Rule

Severity

Likelihood

Remediation Cost

Priority

Level

INT50-CPP

Medium

Unlikely

Medium

P4

L3

Automated Detection

Tool

Version

Checker

Description

Axivion Bauhaus Suite

7.2.0

CertC++-INT50
CodeSonar
6.2p0

LANG.CAST.COERCE

LANG.CAST.VALUE

Coercion Alters Value

Cast Alters Value

Helix QAC

2021.2

C++3013
Parasoft C/C++test

2021.2

CERT_CPP-INT50-a

An expression with enum underlying type shall only have values corresponding to the enumerators of the enumeration

PRQA QA-C++

4.4

3013
PVS-Studio

7.16

V1016

Related Vulnerabilities

Search for vulnerabilities resulting from the violation of this rule on the CERT website.

Bibliography

[Becker 2009]Section 7.2, "Enumeration Declarations"
[ISO/IEC 14882-2020]

Subclause 5.2.9, "Static Cast"
Subclause 7.2, "Enumeration Declarations"



9 Comments

  1. C++17 is going to make this somewhat more dangerous, btw. [expr.static.cast]p10 has changed to state that the behavior is undefined rather than the value is unspecified.

  2. In the first non-compliant example, the enumType, according to en.cppreference.com, the underlying type is "int" , hence both the intVal and the enumType are of the same type.
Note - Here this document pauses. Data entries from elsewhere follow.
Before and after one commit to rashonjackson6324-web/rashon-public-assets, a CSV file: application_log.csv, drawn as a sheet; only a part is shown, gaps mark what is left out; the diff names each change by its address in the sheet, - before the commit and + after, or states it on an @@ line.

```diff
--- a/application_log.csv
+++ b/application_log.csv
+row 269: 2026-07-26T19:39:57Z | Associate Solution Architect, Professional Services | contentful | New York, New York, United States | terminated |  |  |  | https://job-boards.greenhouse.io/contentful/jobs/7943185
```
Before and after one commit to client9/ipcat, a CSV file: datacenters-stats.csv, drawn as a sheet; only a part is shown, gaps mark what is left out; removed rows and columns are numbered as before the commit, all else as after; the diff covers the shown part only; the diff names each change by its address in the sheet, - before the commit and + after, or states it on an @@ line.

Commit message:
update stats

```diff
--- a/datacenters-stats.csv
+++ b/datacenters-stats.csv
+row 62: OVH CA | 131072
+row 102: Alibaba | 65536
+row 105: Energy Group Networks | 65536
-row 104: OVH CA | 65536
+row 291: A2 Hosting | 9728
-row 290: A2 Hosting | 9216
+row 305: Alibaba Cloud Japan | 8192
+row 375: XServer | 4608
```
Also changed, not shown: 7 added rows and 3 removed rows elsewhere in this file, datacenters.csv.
Why is it that the does not have values corresponding to the enumerators of the enumeration?

    1. The underlying type of an enum is not necessarily int, as is explained in the introduction.
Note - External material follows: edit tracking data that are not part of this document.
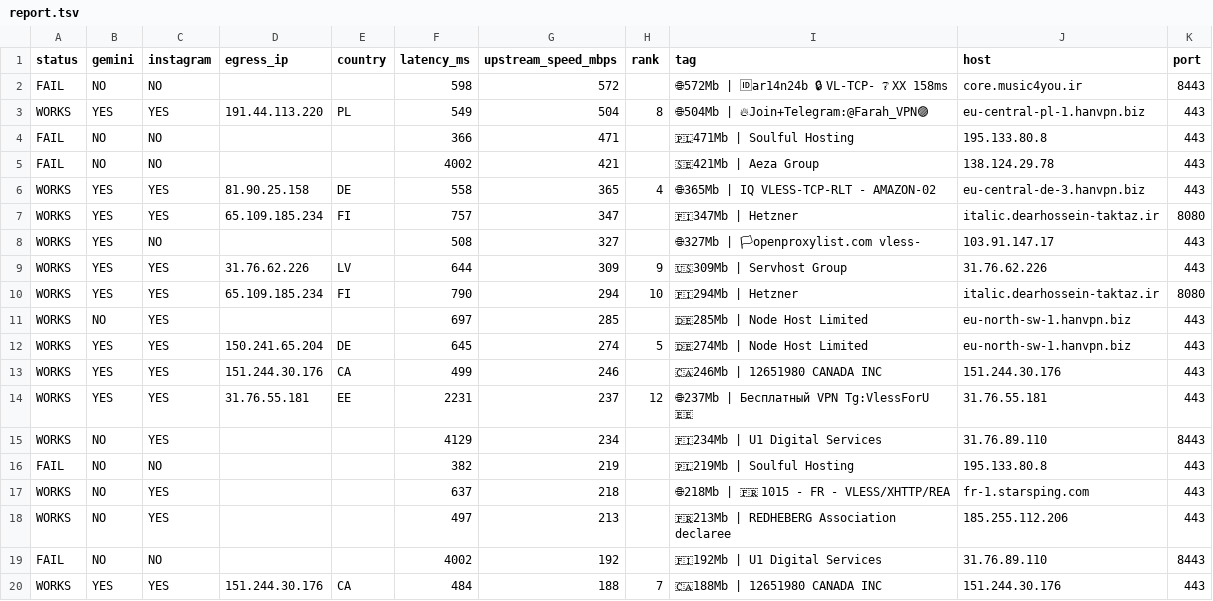
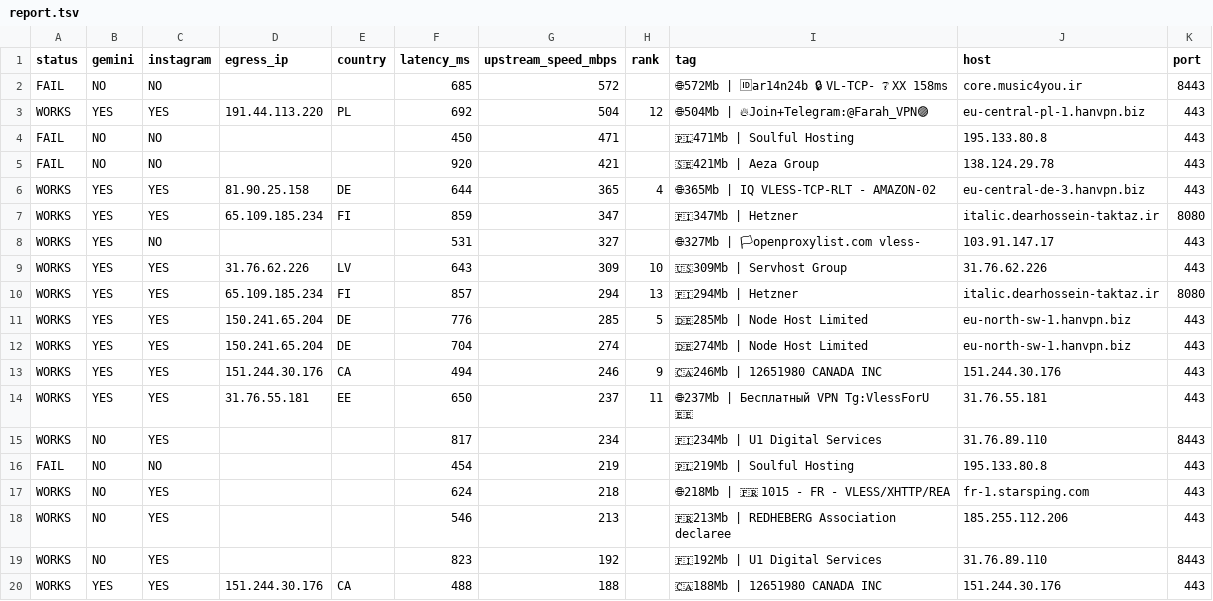
Before and after one commit to StarLordKarma/v2rayn-auto-subscription, a TSV file: report.tsv, drawn as a sheet; only a part is shown; the diff covers the shown part only.

```diff
--- a/report.tsv
+++ b/report.tsv
@@ -1,20 +1,20 @@
 status	gemini	instagram	egress_ip	country	latency_ms	upstream_speed_mbps	rank	tag	host	port
-FAIL	NO	NO			598	572		🌐572Mb | 🆔ar14n24b 🔒 VL-TCP- ❔ XX 158ms	core.music4you.ir	8443
-WORKS	YES	YES	191.44.113.220	PL	549	504	8	🌐504Mb | 🔥Join+Telegram:@Farah_VPN🟣	eu-central-pl-1.hanvpn.biz	443
-FAIL	NO	NO			366	471		🇵🇱471Mb | Soulful Hosting	195.133.80.8	443
-FAIL	NO	NO			4002	421		🇸🇪421Mb | Aeza Group	138.124.29.78	443
-WORKS	YES	YES	81.90.25.158	DE	558	365	4	🌐365Mb | IQ   VLESS-TCP-RLT - AMAZON-02	eu-central-de-3.hanvpn.biz	443
-WORKS	YES	YES	65.109.185.234	FI	757	347		🇫🇮347Mb | Hetzner	italic.dearhossein-taktaz.ir	8080
-WORKS	YES	NO			508	327		🌐327Mb | 🏳openproxylist.com vless-	103.91.147.17	443
-WORKS	YES	YES	31.76.62.226	LV	644	309	9	🇺🇸309Mb | Servhost Group	31.76.62.226	443
-WORKS	YES	YES	65.109.185.234	FI	790	294	10	🇫🇮294Mb | Hetzner	italic.dearhossein-taktaz.ir	8080
-WORKS	NO	YES			697	285		🇩🇪285Mb | Node Host Limited	eu-north-sw-1.hanvpn.biz	443
-WORKS	YES	YES	150.241.65.204	DE	645	274	5	🇩🇪274Mb | Node Host Limited	eu-north-sw-1.hanvpn.biz	443
-WORKS	YES	YES	151.244.30.176	CA	499	246		🇨🇦246Mb | 12651980 CANADA INC	151.244.30.176	443
-WORKS	YES	YES	31.76.55.181	EE	2231	237	12	🌐237Mb | Бесплатный VPN Tg:VlessForU 🇪🇪	31.76.55.181	443
-WORKS	NO	YES			4129	234		🇫🇮234Mb | U1 Digital Services	31.76.89.110	8443
-FAIL	NO	NO			382	219		🇵🇱219Mb | Soulful Hosting	195.133.80.8	443
-WORKS	NO	YES			637	218		🌐218Mb | 🇫🇷 1015 - FR - VLESS/XHTTP/REA	fr-1.starsping.com	443
-WORKS	NO	YES			497	213		🇫🇷213Mb | REDHEBERG Association declaree	185.255.112.206	443
-FAIL	NO	NO			4002	192		🇫🇮192Mb | U1 Digital Services	31.76.89.110	8443
-WORKS	YES	YES	151.244.30.176	CA	484	188	7	🇨🇦188Mb | 12651980 CANADA INC	151.244.30.176	443
+FAIL	NO	NO			685	572		🌐572Mb | 🆔ar14n24b 🔒 VL-TCP- ❔ XX 158ms	core.music4you.ir	8443
+WORKS	YES	YES	191.44.113.220	PL	692	504	12	🌐504Mb | 🔥Join+Telegram:@Farah_VPN🟣	eu-central-pl-1.hanvpn.biz	443
+FAIL	NO	NO			450	471		🇵🇱471Mb | Soulful Hosting	195.133.80.8	443
+FAIL	NO	NO			920	421		🇸🇪421Mb | Aeza Group	138.124.29.78	443
+WORKS	YES	YES	81.90.25.158	DE	644	365	4	🌐365Mb | IQ   VLESS-TCP-RLT - AMAZON-02	eu-central-de-3.hanvpn.biz	443
+WORKS	YES	YES	65.109.185.234	FI	859	347		🇫🇮347Mb | Hetzner	italic.dearhossein-taktaz.ir	8080
+WORKS	YES	NO			531	327		🌐327Mb | 🏳openproxylist.com vless-	103.91.147.17	443
+WORKS	YES	YES	31.76.62.226	LV	643	309	10	🇺🇸309Mb | Servhost Group	31.76.62.226	443
+WORKS	YES	YES	65.109.185.234	FI	857	294	13	🇫🇮294Mb | Hetzner	italic.dearhossein-taktaz.ir	8080
+WORKS	YES	YES	150.241.65.204	DE	776	285	5	🇩🇪285Mb | Node Host Limited	eu-north-sw-1.hanvpn.biz	443
+WORKS	YES	YES	150.241.65.204	DE	704	274		🇩🇪274Mb | Node Host Limited	eu-north-sw-1.hanvpn.biz	443
+WORKS	YES	YES	151.244.30.176	CA	494	246	9	🇨🇦246Mb | 12651980 CANADA INC	151.244.30.176	443
+WORKS	YES	YES	31.76.55.181	EE	650	237	11	🌐237Mb | Бесплатный VPN Tg:VlessForU 🇪🇪	31.76.55.181	443
+WORKS	NO	YES			817	234		🇫🇮234Mb | U1 Digital Services	31.76.89.110	8443
+FAIL	NO	NO			454	219		🇵🇱219Mb | Soulful Hosting	195.133.80.8	443
+WORKS	NO	YES			624	218		🌐218Mb | 🇫🇷 1015 - FR - VLESS/XHTTP/REA	fr-1.starsping.com	443
+WORKS	NO	YES			546	213		🇫🇷213Mb | REDHEBERG Association declaree	185.255.112.206	443
+WORKS	NO	YES			823	192		🇫🇮192Mb | U1 Digital Services	31.76.89.110	8443
+WORKS	YES	YES	151.244.30.176	CA	488	188		🇨🇦188Mb | 12651980 CANADA INC	151.244.30.176	443
```
Also changed, not shown: 2 added rows, 2 removed rows and 48 edited cells elsewhere in this file, 2 other files.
  3. I cannot find "introduction" from this page about enum:https://en.cppreference.com/w/cpp/language/enum

    Perhaps you are referring to this following description? 

    "Values of unscoped enumeration type are implicitly-convertible to integral types. If the underlying type is not fixed, the value is convertible to the first type from the following list able to hold their entire value range: intunsigned intlongunsigned longlong long, or unsigned long long. If the underlying type is fixed, the values can be converted to their promoted underlying type."  
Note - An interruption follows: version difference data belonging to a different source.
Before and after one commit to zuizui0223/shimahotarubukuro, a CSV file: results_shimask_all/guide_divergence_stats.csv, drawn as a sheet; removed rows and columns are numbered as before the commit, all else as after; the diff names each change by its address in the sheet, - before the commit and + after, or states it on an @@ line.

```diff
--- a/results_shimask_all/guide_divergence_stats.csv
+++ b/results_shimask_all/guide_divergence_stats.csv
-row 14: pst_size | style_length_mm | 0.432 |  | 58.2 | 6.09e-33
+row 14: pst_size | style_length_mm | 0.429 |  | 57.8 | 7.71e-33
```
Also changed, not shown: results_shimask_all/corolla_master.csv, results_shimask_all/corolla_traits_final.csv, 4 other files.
    I still don't see that the underlying type of an enum is not necessarily int. Hint please.

    1. I meant the introduction to this rule.

    1. Can you clarify what you mean by giving a concrete example of a full C++ program that has surprising behavior because of this?

  4. FYI, the excerpt from the standard is pretty stale (as Aaron Ballman mentioned in 2017 it's now UB).

    Also, C++20 fixed what I suspect was a defect in the C++17 math.  If you do the math using the excerpt above (equivalently c++17 § 10.2 paragraph 8):

    enum Big{A=-128}; // |emax| = 128 => bmax = 255 => range is -256..255 (for c++17, but not c++20)
    enum Small{B=-128, C=-127}; // -128..127



    I don't think it was intended that Big's range would be bigger than Small's.

    It might be useful to update this page with the C++20 version, see § 9.7.1 paragraph 8.  The new text is easier to understand too.

    1. David:
      Sorry for the delay. I've updated the standard excerpts to C++20 as you suggest. I have no idea what the intention was wrt the range of Big vs Small...that is a question for WG21.